Required work: Go through the entries below and return every line that contains "single".

________

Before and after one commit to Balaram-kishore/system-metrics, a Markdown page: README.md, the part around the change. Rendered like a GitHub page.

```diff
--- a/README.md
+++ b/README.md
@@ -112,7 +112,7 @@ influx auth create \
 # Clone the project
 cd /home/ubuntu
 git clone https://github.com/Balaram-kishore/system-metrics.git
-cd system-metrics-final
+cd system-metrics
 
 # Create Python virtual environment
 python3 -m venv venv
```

________

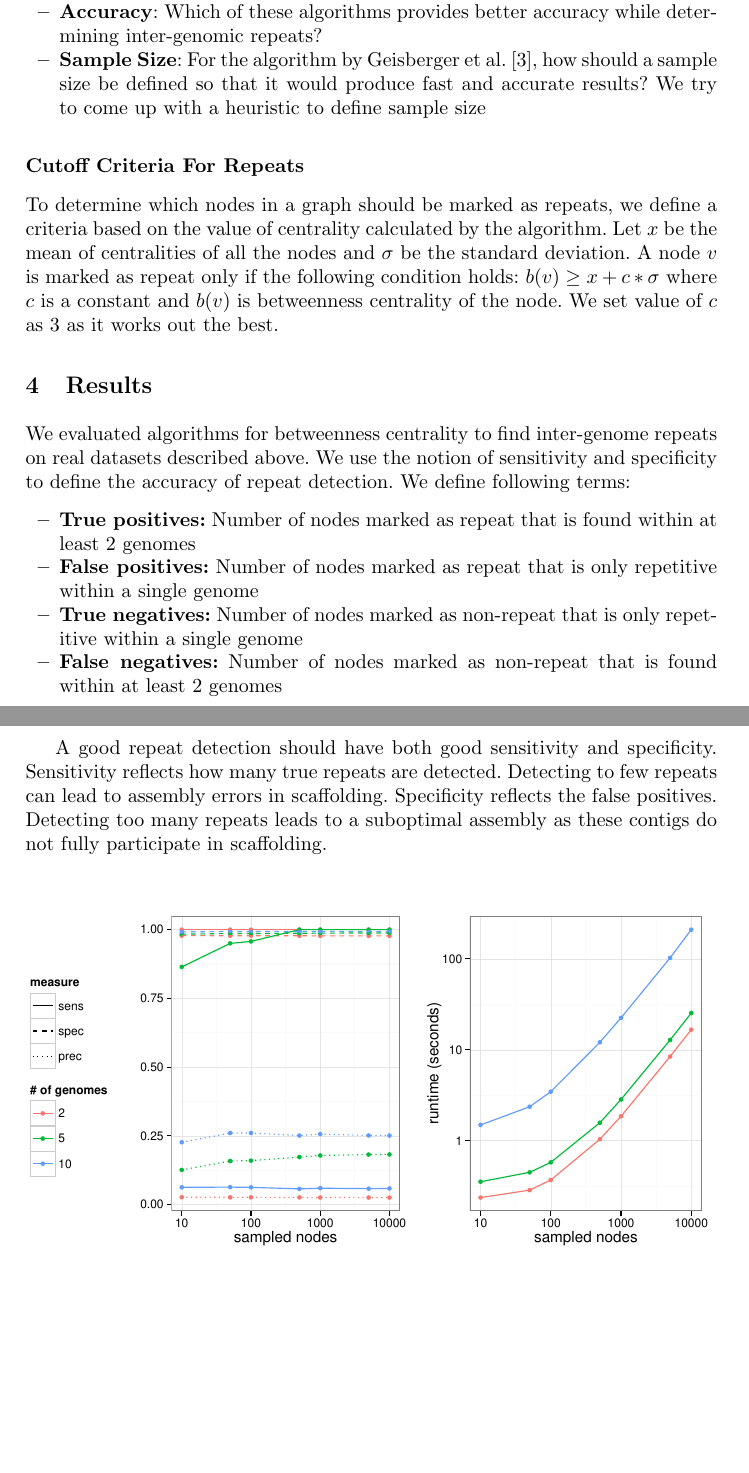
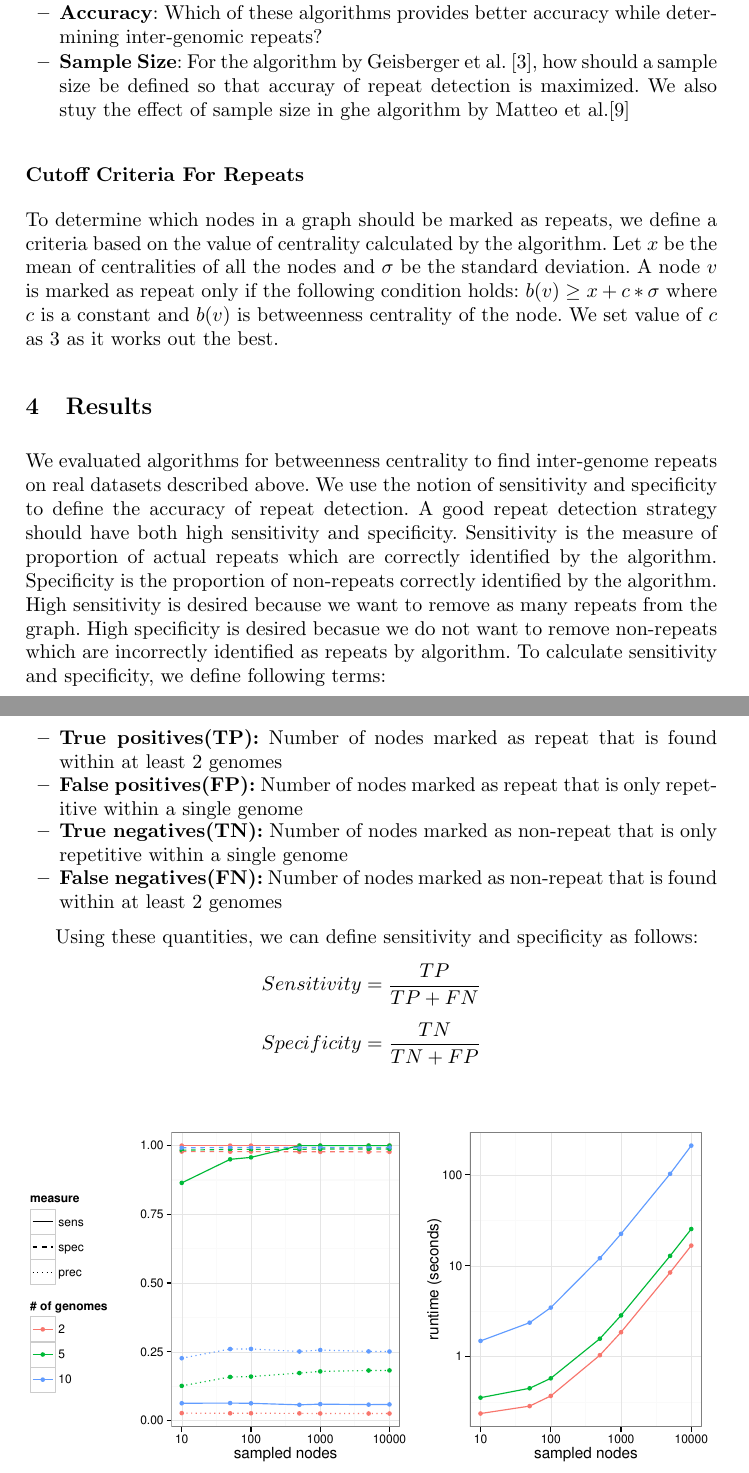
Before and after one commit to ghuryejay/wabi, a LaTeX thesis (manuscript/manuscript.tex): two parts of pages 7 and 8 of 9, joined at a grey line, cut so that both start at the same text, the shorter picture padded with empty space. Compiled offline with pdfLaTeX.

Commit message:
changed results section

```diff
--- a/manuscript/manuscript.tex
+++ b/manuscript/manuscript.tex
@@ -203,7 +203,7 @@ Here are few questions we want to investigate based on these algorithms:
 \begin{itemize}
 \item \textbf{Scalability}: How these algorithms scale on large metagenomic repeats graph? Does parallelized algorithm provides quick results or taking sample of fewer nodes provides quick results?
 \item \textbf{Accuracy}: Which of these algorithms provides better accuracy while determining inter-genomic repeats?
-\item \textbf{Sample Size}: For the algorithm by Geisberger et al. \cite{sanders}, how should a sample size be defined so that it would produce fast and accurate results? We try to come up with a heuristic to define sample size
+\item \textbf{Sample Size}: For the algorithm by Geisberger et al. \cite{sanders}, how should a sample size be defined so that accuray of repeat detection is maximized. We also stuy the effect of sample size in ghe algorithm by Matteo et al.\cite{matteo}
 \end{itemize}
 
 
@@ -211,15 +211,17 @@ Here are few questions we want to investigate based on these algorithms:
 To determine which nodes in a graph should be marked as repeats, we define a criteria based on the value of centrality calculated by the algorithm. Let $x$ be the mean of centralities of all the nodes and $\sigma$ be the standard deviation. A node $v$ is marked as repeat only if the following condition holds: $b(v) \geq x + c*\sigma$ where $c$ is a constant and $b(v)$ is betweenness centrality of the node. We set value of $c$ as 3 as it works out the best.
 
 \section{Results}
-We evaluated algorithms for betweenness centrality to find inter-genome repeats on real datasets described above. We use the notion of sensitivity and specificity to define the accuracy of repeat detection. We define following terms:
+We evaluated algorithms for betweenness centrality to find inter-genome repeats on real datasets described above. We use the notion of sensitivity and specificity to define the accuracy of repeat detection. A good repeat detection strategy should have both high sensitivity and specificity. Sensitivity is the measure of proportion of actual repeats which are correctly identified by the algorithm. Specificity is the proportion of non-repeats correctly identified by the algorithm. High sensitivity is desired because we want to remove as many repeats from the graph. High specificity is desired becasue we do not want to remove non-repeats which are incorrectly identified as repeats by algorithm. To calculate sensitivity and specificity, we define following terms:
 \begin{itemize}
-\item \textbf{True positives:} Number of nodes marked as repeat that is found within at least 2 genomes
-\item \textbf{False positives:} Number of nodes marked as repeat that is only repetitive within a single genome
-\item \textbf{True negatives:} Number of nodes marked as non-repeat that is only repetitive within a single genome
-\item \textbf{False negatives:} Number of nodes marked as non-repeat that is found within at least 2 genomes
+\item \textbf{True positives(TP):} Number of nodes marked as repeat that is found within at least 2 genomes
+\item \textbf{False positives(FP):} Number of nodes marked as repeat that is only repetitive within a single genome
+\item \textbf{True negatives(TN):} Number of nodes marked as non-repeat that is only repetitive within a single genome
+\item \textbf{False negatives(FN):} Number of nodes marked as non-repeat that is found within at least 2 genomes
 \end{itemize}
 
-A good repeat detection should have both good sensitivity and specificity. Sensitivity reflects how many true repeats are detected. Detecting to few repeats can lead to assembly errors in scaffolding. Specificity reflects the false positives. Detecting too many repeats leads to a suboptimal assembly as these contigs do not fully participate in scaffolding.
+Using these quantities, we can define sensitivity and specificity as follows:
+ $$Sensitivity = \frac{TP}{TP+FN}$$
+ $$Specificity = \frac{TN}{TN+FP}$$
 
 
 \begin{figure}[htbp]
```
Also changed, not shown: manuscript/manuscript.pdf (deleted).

________

Task result:
-\item \textbf{False positives:} Number of nodes marked as repeat that is only repetitive within a single genome
-\item \textbf{True negatives:} Number of nodes marked as non-repeat that is only repetitive within a single genome
+\item \textbf{False positives(FP):} Number of nodes marked as repeat that is only repetitive within a single genome
+\item \textbf{True negatives(TN):} Number of nodes marked as non-repeat that is only repetitive within a single genome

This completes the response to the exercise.